  • Being aware of any restrictions that are present in the country. Internet censorship, religious or cultural differences, etc.
  • Whether I need to brush up on my language skills. Many countries respond better to you when you use a basic language vocabulary in their native tongue. I don’t learn all the language, just enough to get by without butchering their language.
  • Expected prices and costs. This cost of living calculator from numbeo.com is great for knowing how much you should be paying and when to know if you’re getting ripped off.
  • What payment type the country prefers. I always take cash and a credit card however I do prefer to know which form of currency will be the most widely used so that I can load up more on that instead of needing to top it up while I am there.

My international packing is quite similar to my domestic except I also check in a bag for my clothing. My carry on does become a little more extensive though as it also needs to account for if my checked baggage ends up lost and I only have those things available to me.

I pack miniatures of my personal hygiene products in my carry on and full-sized items in my checked bag. For example, a 50g deodorant goes in my carry on and my usual 180g goes in my checked bag. This approach allows me to stay refreshed on long haul flights and not feel like I’ve rolled out of a gutter after a weekend bender.

Lounge access

Up until recently, lounge access wasn’t something I was too fussed with. That was until my wife’s employer paid for a business class flight and access came with the ticket. Boy oh boy, does it make a difference. Nicer chairs, easy access powerpoints and of course, a pretty stocked bar and food buffet. Lounge access is one of those things that make your trips a little less stressful as they often come with a dedicated screening process and direct access to the terminal where your flight is.
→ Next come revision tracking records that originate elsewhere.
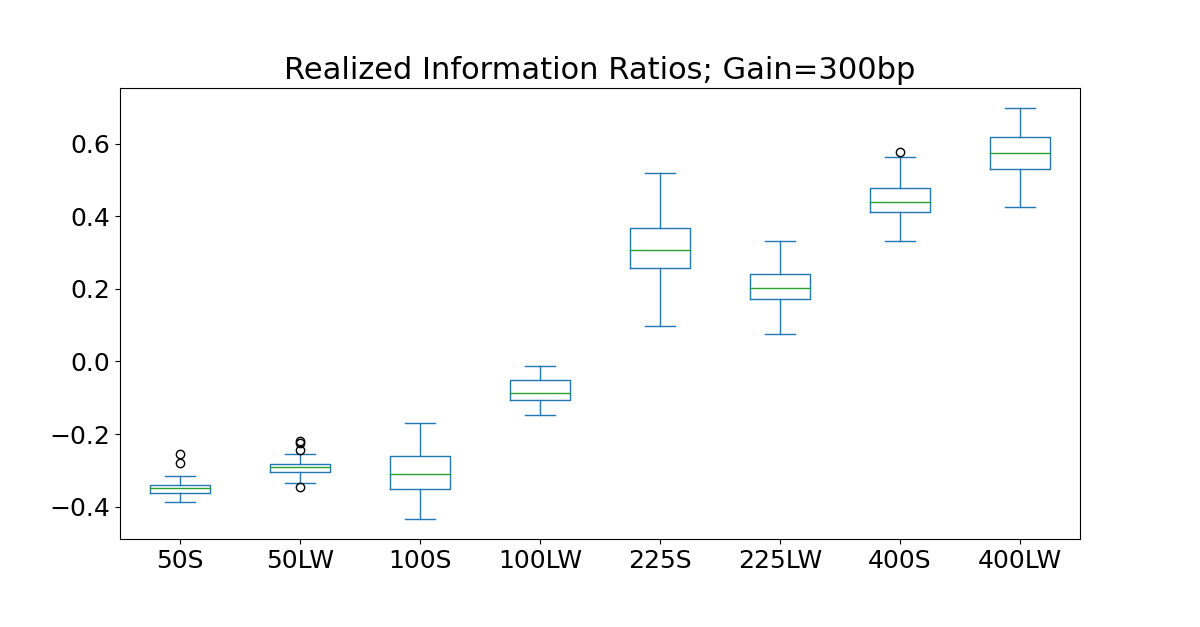
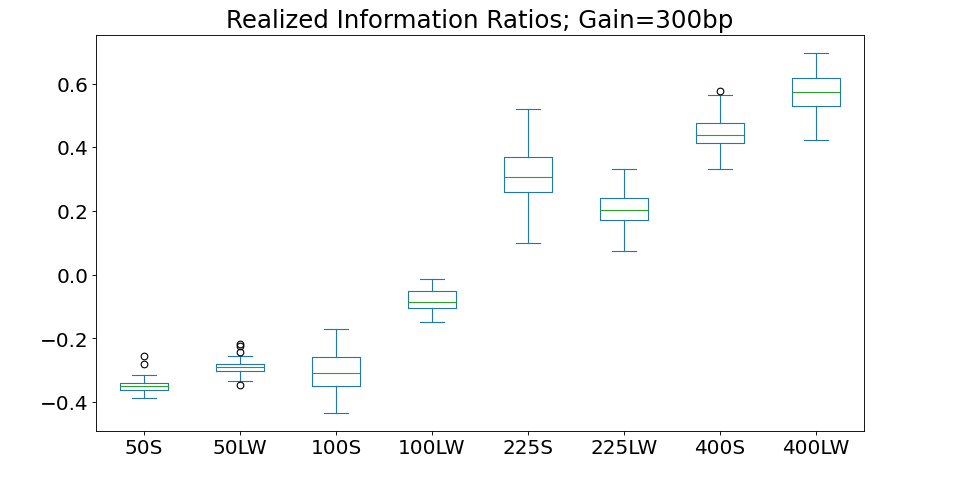
changes

diff --git a/_posts/2023-12-30-honey-covariance.md b/_posts/2023-12-30-honey-covariance.md
@@ -14,7 +14,7 @@ Here is the [<i class="fa fa-github" aria-hidden="true"></i> Github repo & code]
 
 _Ledoit, O., & Wolf, M. (2004). Honey, I shrunk the sample covariance matrix. The Journal of Portfolio Management, 30(4), 110–119. [https://doi.org/10.3905/jpm.2004.110](https://doi.org/10.3905/jpm.2004.110)_
 <center>
-<img src="{{ site.imageurl }}/LedoitWolf/linkedin2.png" style="width:90%;"/>
+<img src="{{ site.imageurl }}/LedoitWolf/linkedin2.png" style="width:100%;"/>
 </center>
It is a luxury though at $65 for a one-off visit or $330 to join + $420 per year. This is something that I have been tossing up with for a year or so now as I could almost justify it with the amount of travel we do. Instead of paying the fees though, I’m giving an alternative a go by using my usual flights and normal expenditure to accrue enough status credits to get access. I’m not going to get into details about status credits here but if you’re interested in how it works, check out Velocity’s Status Credit overview (FWIW, we generally only fly Virgin Australia or partner airlines which makes this possible).

If you fly for work and can convince your boss this is something that will benefit you, I’d highly recommend it.